The model of the future Renault 5 Turbo with central engine (above) is launched with a drawing by Marc Deschamps and a final realization at Bertone. It definitively stifled the NGA programme and the A105 project. This model gave birth to the 1978 Paris Motor Show, the first version of this bodybuilt R5. In 1980, after Renault won its first F1 GP (1979) and the Le Mans 24 Hours (1978), the Renault 5 Turbo took over on the tracks and in rallies.
The Alpine road range will therefore only be able to rely on the A310 V6 version in 1976, the GTA in 1985 and the A610 in 1990. The latter signing the swan song of the brand with only 818 copies produced… The A105 (above) will unfortunately not have gone beyond the stage of the 1/10 scale model. This is very unfortunate, because its unprecedented architecture would have shaken up the world of sports coupes, which are generous in size but do not offer the same spectacular interior as the A105.

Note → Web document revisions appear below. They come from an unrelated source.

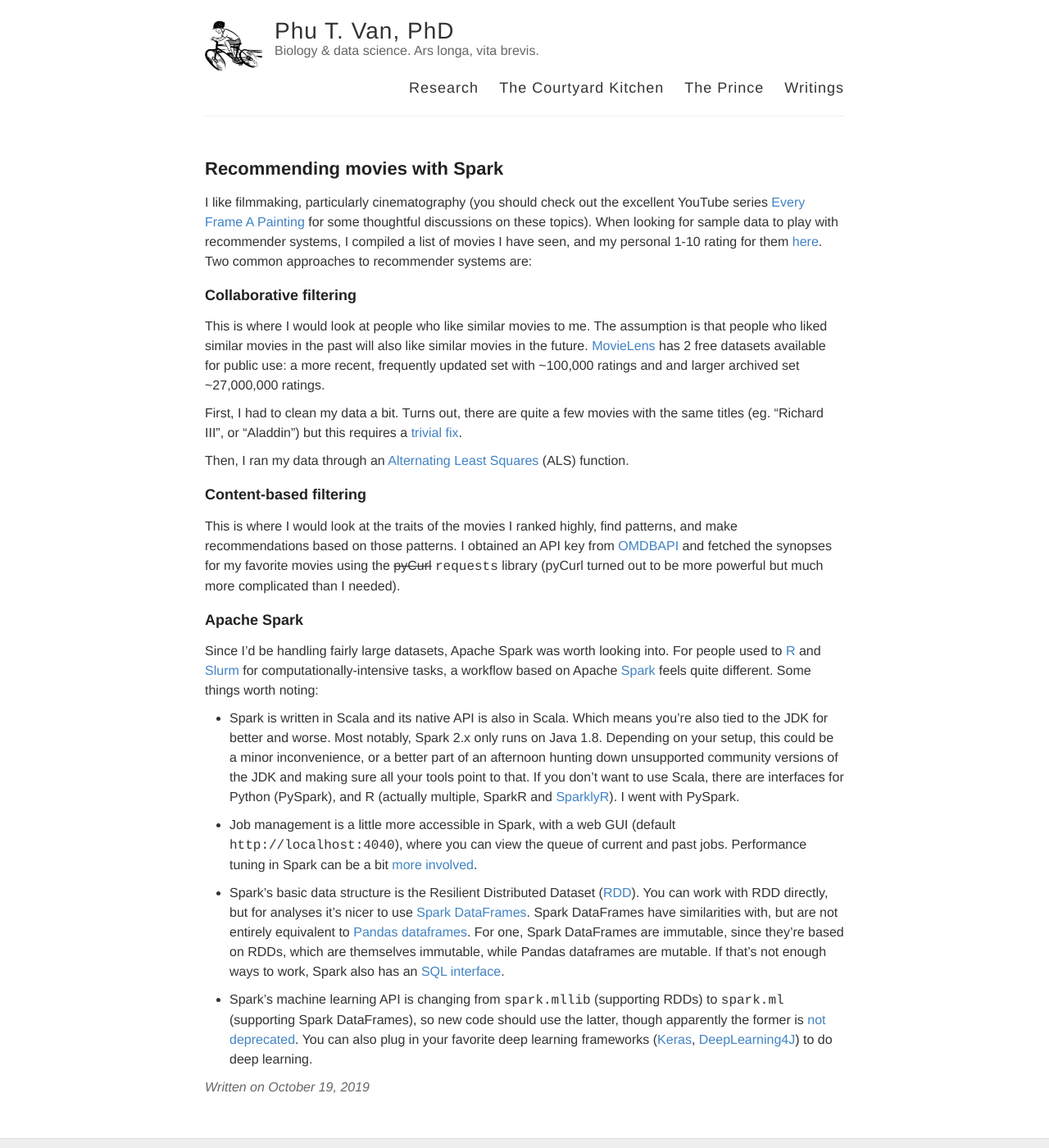
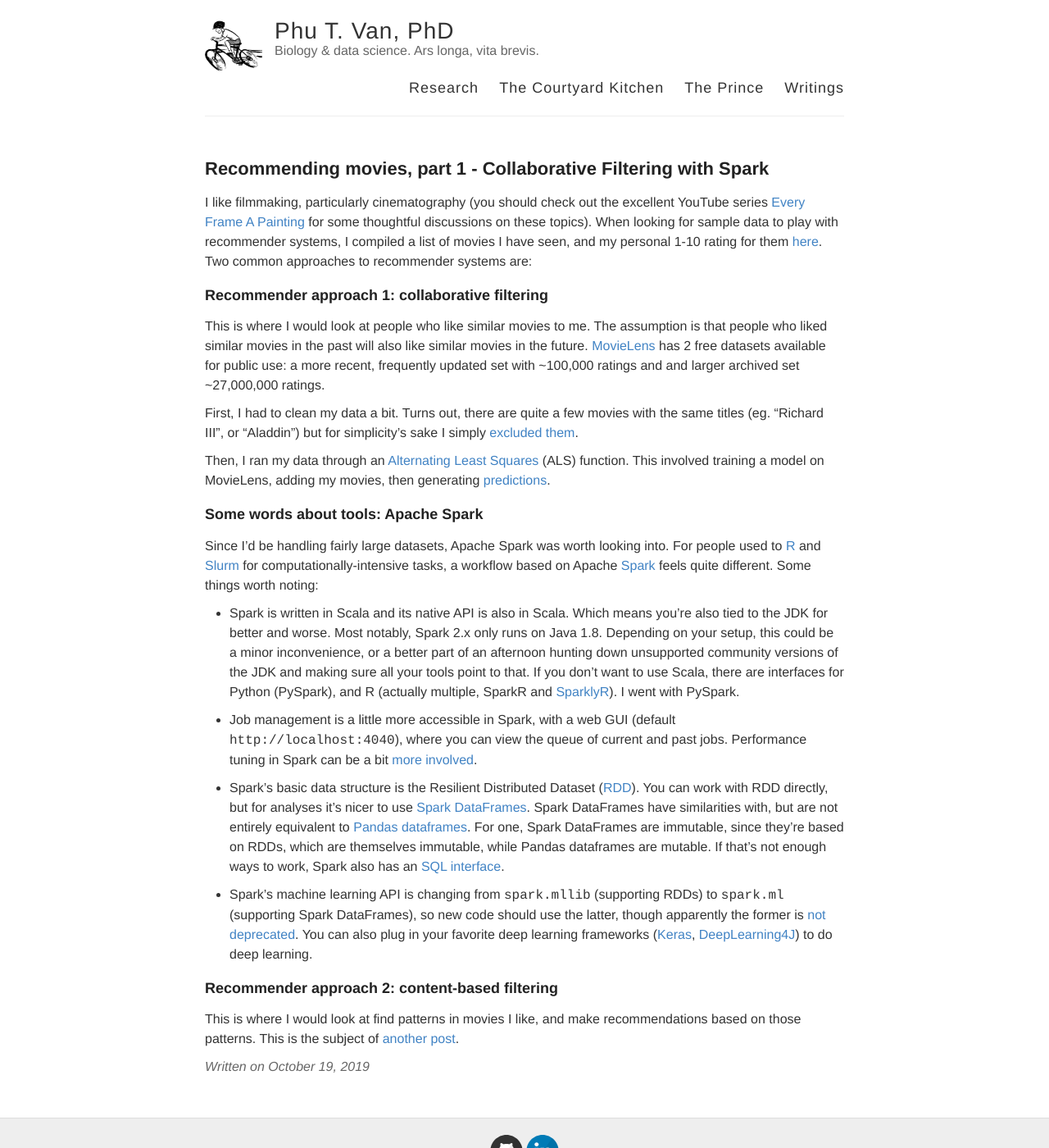
Before and after one commit to ptvan/ptvan.github.io, a Jekyll site: the page built from _posts/2019-10-19-movie-recommender-part1.md, in a window 1280 px wide and 1400 px high. Shown: the whole window at 82% size. Built offline with Jekyll 4.4.1, drawn with Linux system fonts in a browser that asks for light colours.

Commit message:
split up movie recommender posts

```diff
--- a/_posts/2019-10-19-movie-recommender-systems.md
+++ b/_posts/2019-10-19-movie-recommender-part1.md
@@ -1,24 +1,19 @@
 ---
 layout: post
-title: Recommending movies with Spark
+title: Recommending movies, part 1 - Collaborative Filtering with Spark
 ---
 
 I like filmmaking, particularly cinematography (you should check out the excellent YouTube series [Every Frame A Painting](https://www.youtube.com/user/everyframeapainting) for some thoughtful discussions on these topics). When looking for sample data to play with recommender systems, I compiled a list of movies I have seen, and my personal 1-10 rating for them [here](https://github.com/ptvan/movies). Two common approaches to recommender systems are:
 
-### Collaborative filtering
+### Recommender approach 1: collaborative filtering
 
 This is where I would look at people who like similar movies to me. The assumption is that people who liked similar movies in the past will also like similar movies in the future. [MovieLens](https://grouplens.org/datasets/movielens/) has 2 free datasets available for public use: a more recent, frequently updated set with ~100,000 ratings and and larger archived set ~27,000,000 ratings.
 
-First, I had to clean my data a bit. Turns out, there are quite a few movies with the same titles (eg. "Richard III", or "Aladdin") but this requires a [trivial fix](https://github.com/ptvan/movies/blob/master/EDA.py).
+First, I had to clean my data a bit. Turns out, there are quite a few movies with the same titles (eg. "Richard III", or "Aladdin") but for simplicity's sake I simply [excluded them](https://github.com/ptvan/movies/blob/master/EDA.py).
 
-Then, I ran my data through an [Alternating Least Squares](https://en.wikipedia.org/wiki/Matrix_completion#Alternating_least_squares_minimization) (ALS) function.
+Then, I ran my data through an [Alternating Least Squares](https://en.wikipedia.org/wiki/Matrix_completion#Alternating_least_squares_minimization) (ALS) function. This involved training a model on MovieLens, adding my movies, then generating [predictions](https://github.com/ptvan/movies/blob/master/spark_ALS.py).
 
-### Content-based filtering
-
-This is where I would look at the traits of the movies I ranked highly, find patterns, and make recommendations based on those patterns. I obtained an API key from [OMDBAPI](https://www.omdbapi.com/) and fetched the synopses for my favorite movies using the ~~pyCurl~~ `requests` library (pyCurl turned out to be more powerful but much more complicated than I needed).
-
-
-### Apache Spark
+### Some words about tools: Apache Spark
 
 Since I'd be handling fairly large datasets, Apache Spark was worth looking into. For people used to [R](https://r-project.org) and [Slurm](https://slurm.schedmd.com/overview.html) for computationally-intensive tasks, a workflow based on Apache [Spark](https://spark.apache.org/) feels quite different. Some things worth noting:
 
@@ -29,3 +24,8 @@
 * Spark's basic data structure is the Resilient Distributed Dataset ([RDD](https://spark.apache.org/docs/latest/rdd-programming-guide.html)). You can work with RDD directly, but for analyses it's nicer to use [Spark DataFrames](https://spark.apache.org/docs/latest/sql-programming-guide.html). Spark DataFrames have similarities with, but are not entirely equivalent to [Pandas dataframes](https://pandas.pydata.org/pandas-docs/stable/getting_started/dsintro.html#dataframe). For one, Spark DataFrames are immutable, since they're based on RDDs, which are themselves immutable, while Pandas dataframes are mutable. If that's not enough ways to work, Spark also has an [SQL interface](https://spark.apache.org/sql/).
 
 * Spark's machine learning API is changing from `spark.mllib` (supporting RDDs) to `spark.ml` (supporting Spark DataFrames), so new code should use the latter, though apparently the former is [not deprecated](https://spark.apache.org/docs/latest/ml-guide.html#announcement-dataframe-based-api-is-primary-api). You can also plug in your favorite deep learning frameworks ([Keras](http://maxpumperla.com/elephas/), [DeepLearning4J](https://deeplearning4j.org/docs/latest/deeplearning4j-scaleout-intro)) to do deep learning.
+
+
+### Recommender approach 2: content-based filtering
+
+This is where I would look at find patterns in movies I like, and make recommendations based on those patterns. This is the subject of [another post](https://ptvan.github.io/movie-recommender-part2).
```
Also changed, not shown: _posts/2019-11-04-movie-recommender-part2.md (added, +14 -0 lines).
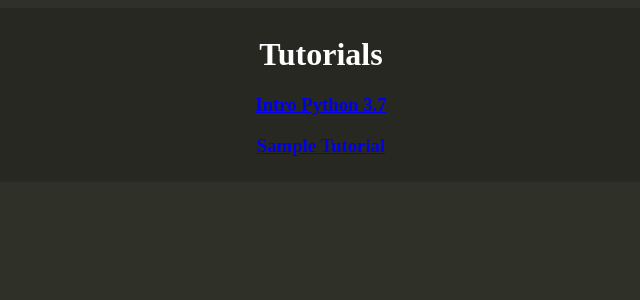
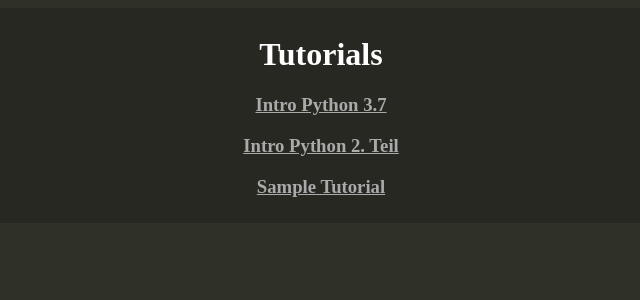
Before and after one commit to CSDUMMI/BrowserTutorial, a Flask app: page / in a window 1280 px wide. Shown: the top 300 px of the page, without its empty margins (319-959 px from the left). Run offline with Flask 2, Linux system fonts and the light colour scheme; some libraries are stand-ins or nearby versions.

Commit message:
Better style for <a> elements. Backend for the editing of the lessons.

```diff
--- a/main.py
+++ b/main.py
@@ -201,9 +201,34 @@ def addNewLesson(tutorial):
         return "Error: Tutorial not created yet"
 
     lessons = info["lessons"]
+    for lesson_index in range(0,len(lessons)):
+        lessons[lesson_index]["index"] = lesson_index
+
     return render_template( "edit_list_lessons.html",
                             lessons = lessons,
                             tutorial = tutorial )
+@app.route("/edit/<tutorial>/<lesson_index>")
+def editLesson(tutorial,lesson_index):
+    global isEditing
+
+    if isEditing == False:
+        isEditing = True # Look writing rights on the server
+    else:
+        return "Cant currently edit anything"
+
+    lesson = json.load(open("tutorials.json"))
+    lesson = lesson[tutorial]["lessons"][int(lesson_index)]
+    text = lesson["text"]
+    code = lesson["code"]
+    # vars, modules and the test need admin privs
+    # because it needs direct access to the Files
+    # This is only an Editor for the Frontend stuff
+    return render_template( 'edit_lesson.html',
+                            lesson = lesson,
+                            text = text,
+                            code = code )
+
+
 
     # Attention:
     # Nobody but the admin
--- a/static/styles/basic.css
+++ b/static/styles/basic.css
@@ -21,3 +21,6 @@ input {
   size:100%;
   color: white;
 }
+a {
+  color: #AAAAAA;
+}
--- a/templates/edit_list_lessons.html
+++ b/templates/edit_list_lessons.html
@@ -8,7 +8,7 @@
   <body>
     <h1> All Lessons you can edit:</h1>
     {% for lesson in lessons %}
-    <a href="edit/{{ tutorial }}/{{ lesson_index }}">
+    <a href="/edit/{{ tutorial }}/{{ lesson.index }}">
       <h3> {{ lesson.title }} </h3>
     </a>
     {% endfor %}
--- a/tutorial.json
+++ /dev/null
@@ -1 +0,0 @@
-{"Intro_Python": {"title": "Intro Python 3.7 ", "lessons": []}, "SampleTutorial": {"title": "Sample Tutorial", "lessons": [{"code": "def foo():\n\treturn bar()", "test": "def sampleTest():\nreturn True\n", "title": "101 Title", "modules": {}, "vars": {"msg": "Hello, World!"}, "text": "# Some of Lesson intro\nAlready ready Abt."}]}}
--- a/tutorials.json
+++ b/tutorials.json
@@ -1 +1,22 @@
-{"Intro_Python": {"title": "Intro Python 3.7 ", "lessons": []}, "SampleTutorial": {"title": "Sample Tutorial", "lessons": [{"title": "101 Title", "text": "# Some of Lesson intro\nAlready ready Abt.", "code": "def foo():\n\treturn bar()", "test": "def sampleTest():\nreturn True\n", "vars": {"msg": "Hello, World!"}, "modules": {}}]}}
+{
+    "Intro_Python": {
+        "title": "Intro Python 3.7 ",
+        "lessons": []
+    },
+    "Intro_python_2": {
+        "title": "Intro Python 2. Teil",
+        "lessons": []
+    },
+    "SampleTutorial": {
+        "title": "Sample Tutorial",
+        "lessons": [{
+            "vars": {
+                "msg": "Hello, World!"
+            },
+            "title": "101 Title",
+            "code": "def add(x,y):\n\t#Start here",
+            "modules": {},
+            "text": "# The add function\n Define an add function that returns the sum of its two parameters"
+        }]
+    }
+}
```
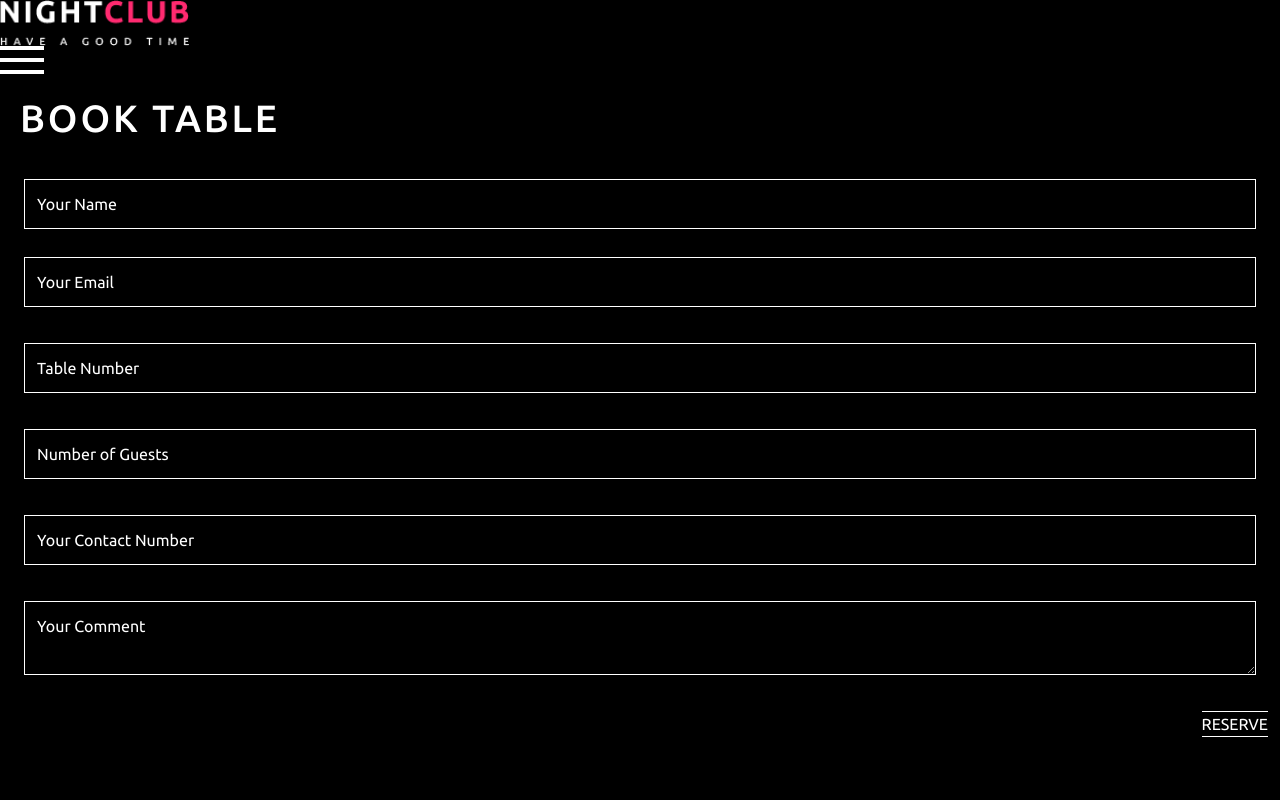
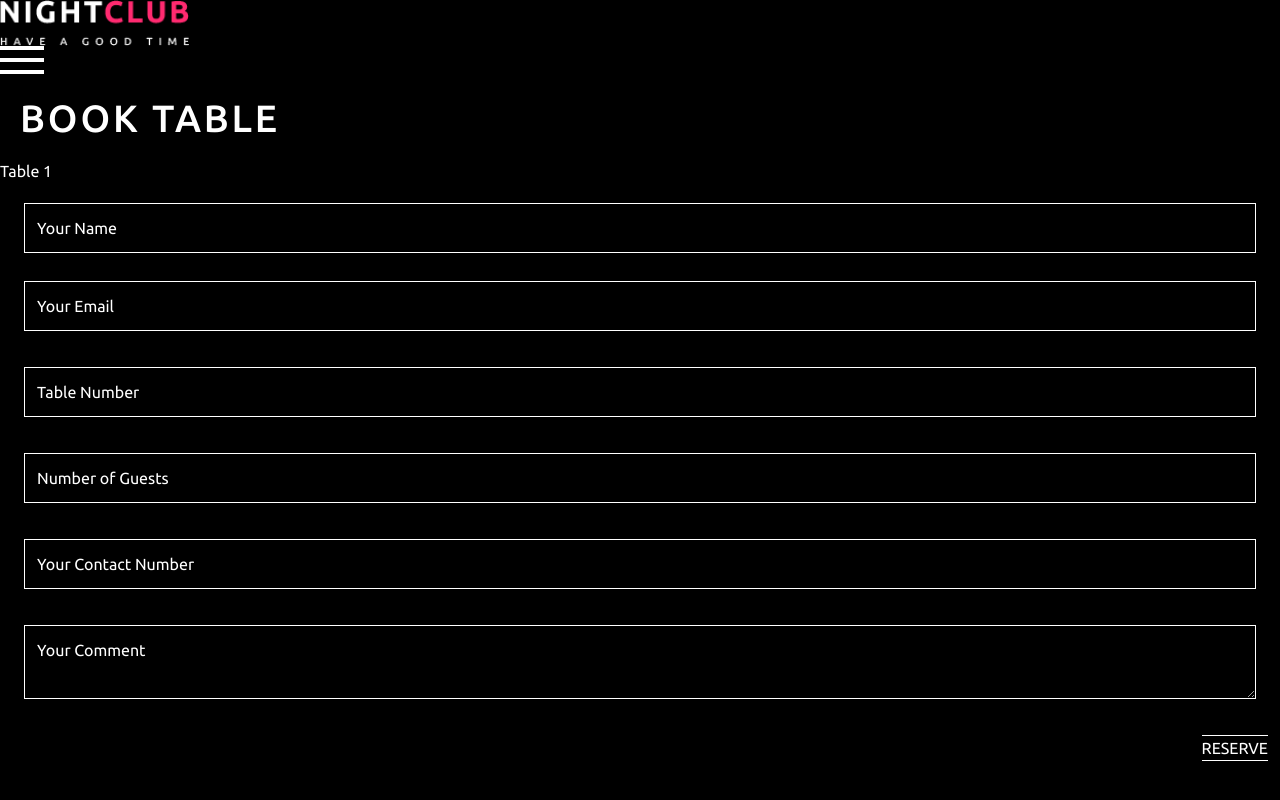
Before and after one commit to Vanest-Jalal/nightclub-frontend, a Next.js app: page /booking in a window 1280 px wide. Built offline with nearby package versions, Linux system fonts and the light colour scheme.

Commit message:
Implement table selection functionality in TableMap component

```diff
--- a/components/Booking/TableMap.jsx
+++ b/components/Booking/TableMap.jsx
@@ -1,5 +1,8 @@
 const TableMap = ({ setSelectedTable }) => {
-  return;
+  function handleClick(tableNumber) {
+    setSelectedTable(tableNumber);
+  }
+  return <button onClick={handleClick}>Table 1</button>;
 };
 
 export default TableMap;
```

In 2012, however, the brand was relaunched by Carlos Ghosn and the first model (A110 above in the Dieppe factory) nicely reflects the aesthetic theme of the berlinette born in the early 1960s. Can we dream of a super-berlinette with the audacity of an A105 to complete the range ? No, sadly…
BONUS: The Alpine A105 with longitudinal engine !
Robert Broyer is a stylist who has always broken codes. The models that bear his signature prove it. Nevertheless, this designer carries his work far beyond the mere aesthetic research. He knows how to take into account all the subtleties of a specification and while he supported the A105 project to be based on the rear central engine architecture, which offers many advantages, he also studied a version of the A105 with a longitudinal engine.
The two views of the plan of this more classic version reveal important differences with the one with a transverse engine. Its length evolves from 3.73 m to 3.93 m, dangerously approaching the A310. It is based on a 13 cm longer wheelbase, while its trunk only offers 140 litres of capacity. Finally, its tank is only 42 litres. Its only interest, in addition to the use of engines in longitudinal position (their Turbo versions would flourish at that time in the Renault range), was to offer 2+1 seats.
There is still an unanswered question today: what would have become of the Alpine brand if the A105 project had been launched in the second half of the 1970s ? It would have perfectly held its place between an aging A110 berlinette and a more classic A310. This new Alpine could have boosted the Dieppe plant and undoubtedly avoided the long Way of the Cross used by the successive evolutions from the A310 to the A610.